The interested party applied in the Kadhi’s court for an order for restitution of conjugal rights which was granted. Thereafter on his application the applicant was arrested and brought before the resident magistrate.
The applicant then applied for an order for certiorari to quash the order of the Kadhi’s court on the grounds, firstly that the Kadhi’s courts have no powers of enforcement, that there is no power to order the return of a wife to her husband, that the order infringed the applicant’s constitutional right to personal liberty and freedom of movement and finally had the effect of unconstitutionally holding her in servitude.
(i) the power of enforcement of an order given in the Civil Procedure Rules apply to Kadhi’s courts;
(ii) a person may be deprived of his personal liberty in the execution of the order of a court made to secure the fulfilment of an obligation imposed by law;
(iii) there is no obligation on a wife to remaining with her husband (The Queen v Jackson)(1) followed;
(iv) accordingly the order unconstitutionally deprived the applicant of her liberty;
(v) the applicant’s right of freedom of movement was in this case coterminous with her right to liberty and was also infringed by the order;
(vi) The effect of the order was to hold the applicant in servitude;
Judgment for the applicant.
Of course the present case does not involve Muslims governed by Mohamedan Law. The learned magistrate was dealing with Jaluos and his order was purported to be made in accordance with Luo Customary Law.
Section 3(2) of the Judicature Act (cap 8) reads: “The High Court, the Court of Appeal and all subordinate courts shall be guided by African customary law in civil cases in which one or more of the parties is subject to or affected by it, so far as it is applicable and is not repugnant to justice and morality or inconsistent with any written law, and shall decide all such cases according to substantial justice without undue regard to technicalities of procedure and without undue delay.”
The order of the learned magistrate was repugnant to justice in that the decision affected a person who was not made a party to the proceedings. It is contrary to natural justice, for a decision to be made adversely affecting the rights of an individual without that individual being given the opportunity to be heard by the court.
Furthermore, following Republic v Kadhi Kisumu Ex Parte Nazreen (supra), the decision of the learned magistrate was inconsistent with the written law in that it contravened Rose Akeyo’s rights which are cited in chapter V of the Constitution.

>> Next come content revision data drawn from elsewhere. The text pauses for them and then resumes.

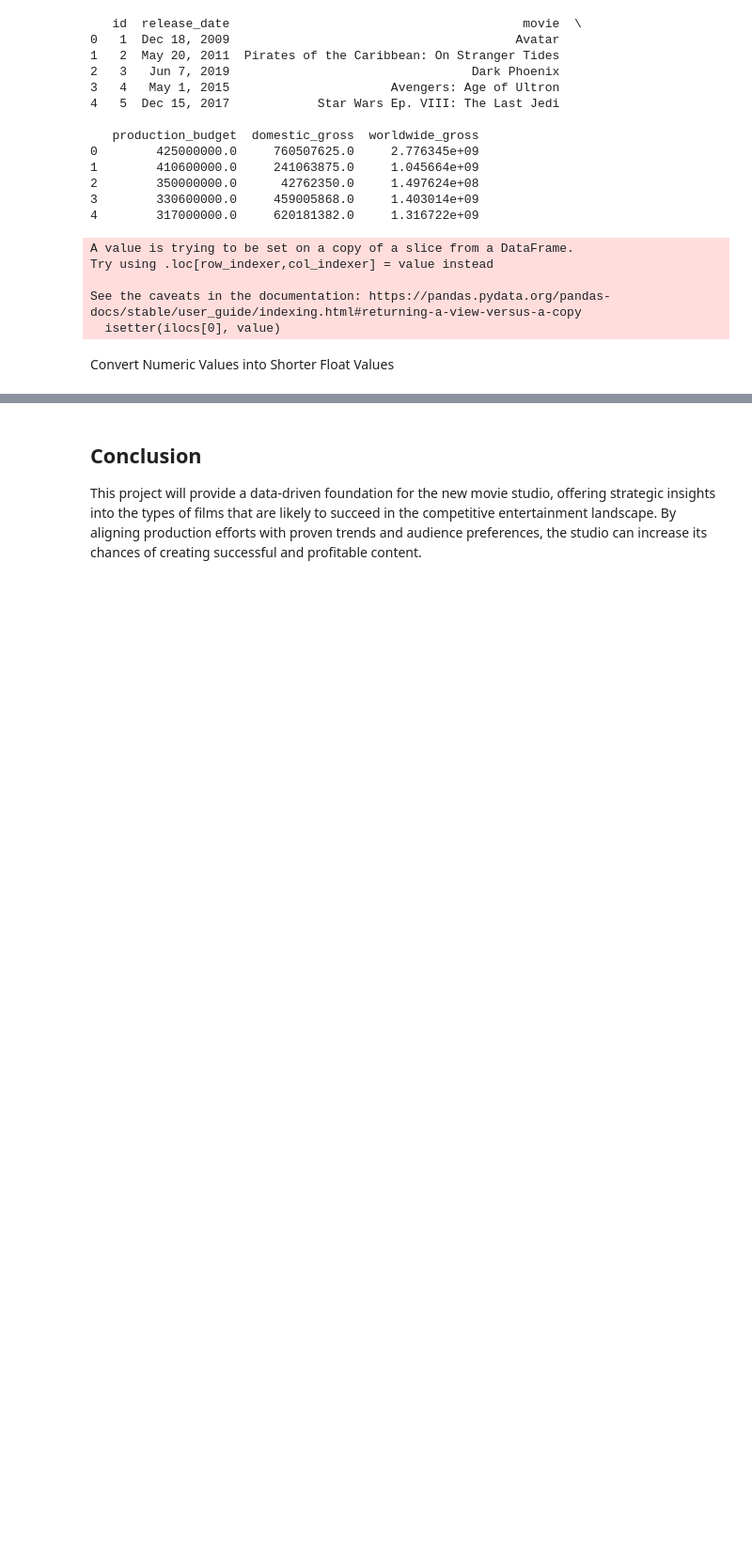
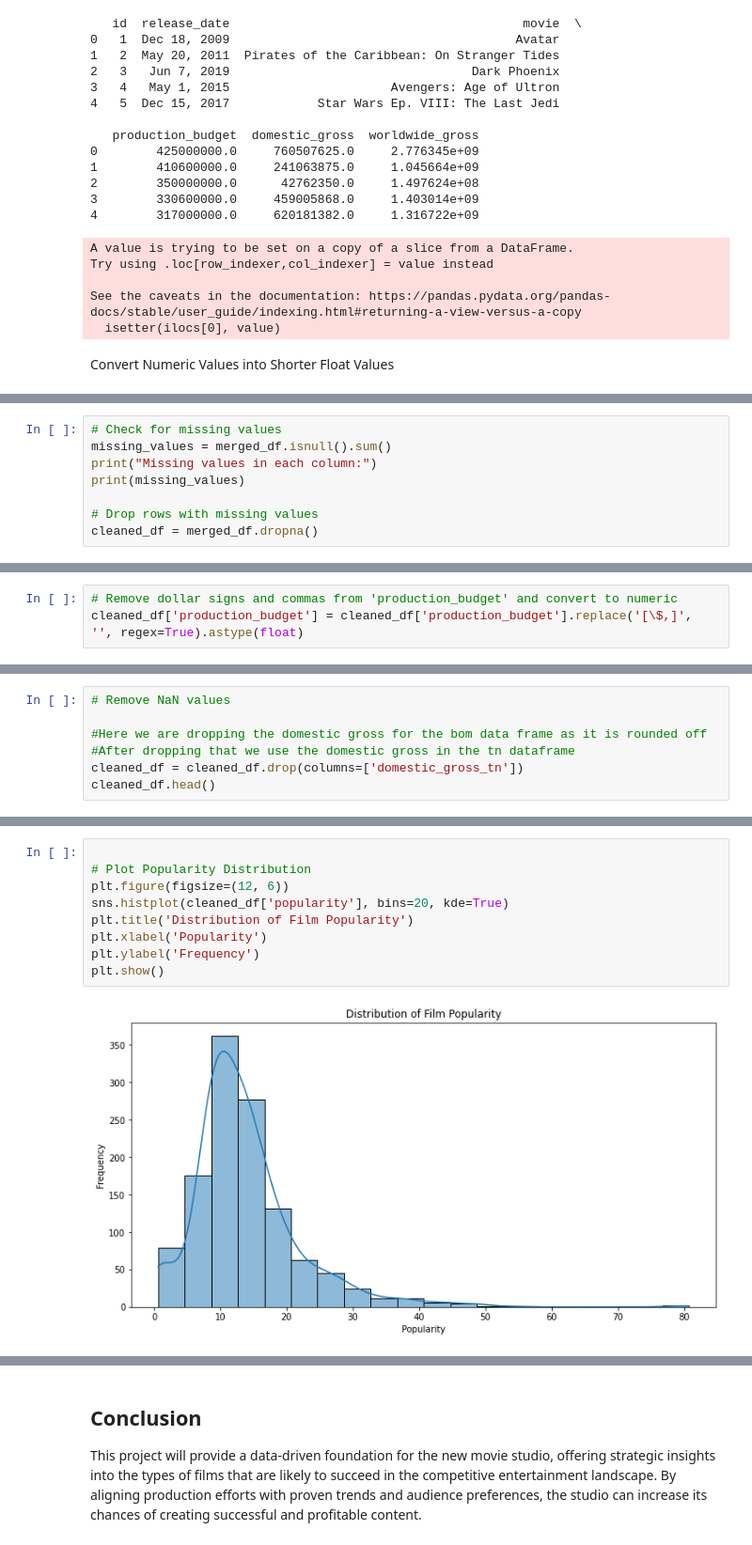
Before and after one commit to Tatianaceline/dsc-phase-2-project-v3, a Jupyter notebook: student.ipynb, the cells around one changed output, grey strips where cells are left out. Shown: that part at 94% size. Drawn from its saved outputs; the diff is of its cells as text; blank space fills up the shorter version.

```diff
--- a/student.ipynb
+++ b/student.ipynb
@@ -523,0 +491,8 @@ print(merged_df.head())
+# %%
+# Check for missing values
+missing_values = merged_df.isnull().sum()
+print("Missing values in each column:")
+print(missing_values)
+
+# Drop rows with missing values
+cleaned_df = merged_df.dropna()
@@ -523,0 +515,3 @@ print(merged_df.head())
+# %%
+# Remove dollar signs and commas from 'production_budget' and convert to numeric
+cleaned_df['production_budget'] = cleaned_df['production_budget'].replace('[\$,]', '', regex=True).astype(float)
@@ -523,0 +528,7 @@ print(merged_df.head())
+# %%
+# Remove NaN values
+
+#Here we are dropping the domestic gross for the bom data frame as it is rounded off
+#After dropping that we use the domestic gross in the tn dataframe
+cleaned_df = cleaned_df.drop(columns=['domestic_gross_tn'])
+cleaned_df.head()
@@ -523,0 +589,11 @@ print(merged_df.head())
+# %%
+
+# Plot Popularity Distribution
+plt.figure(figsize=(12, 6))
+sns.histplot(cleaned_df['popularity'], bins=20, kde=True)
+plt.title('Distribution of Film Popularity')
+plt.xlabel('Popularity')
+plt.ylabel('Frequency')
+plt.show()
+# %% [output]
+[figure, added]
```
Also changed, not shown: parts of 34 cells of this notebook.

It is right and proper for Rose Akeyo to reside with the man she has lived with for nine years and by whom she had had two children, if she wishes to reside with him. That is her fundamental right, as granted by the Constitution, and it is not within the courts jurisdiction to make an order which determines where an adult should reside, in such circumstances as these. Rose Akeyo is free to come and go, and to reside where she pleases.
The order of the magistrate also related to three children. It seems that that part of the order was not separately considered taking the interests of the children as the paramount consideration.
For the above reasons the appeal is allowed and the orders of the district magistrate are set aside.
This does not mean that N O and J O have a right to detain R A. It appears from the proceedings in the lower court that she wants to live with J O whom she regards as her husband. She is free to do so in accordance with her constitutional rights. I do not know what powers the police or the second appellant were purporting to exercise when they forcibly removed R from the home of the respondent. I understand that R is once again staying with the respondent and if either of the appellants or the police seek to forcibly remove her from the place where she choses to stay then they may render themselves liable to criminal charges.
Appeal allowed. In the circumstances I will make no order as to costs.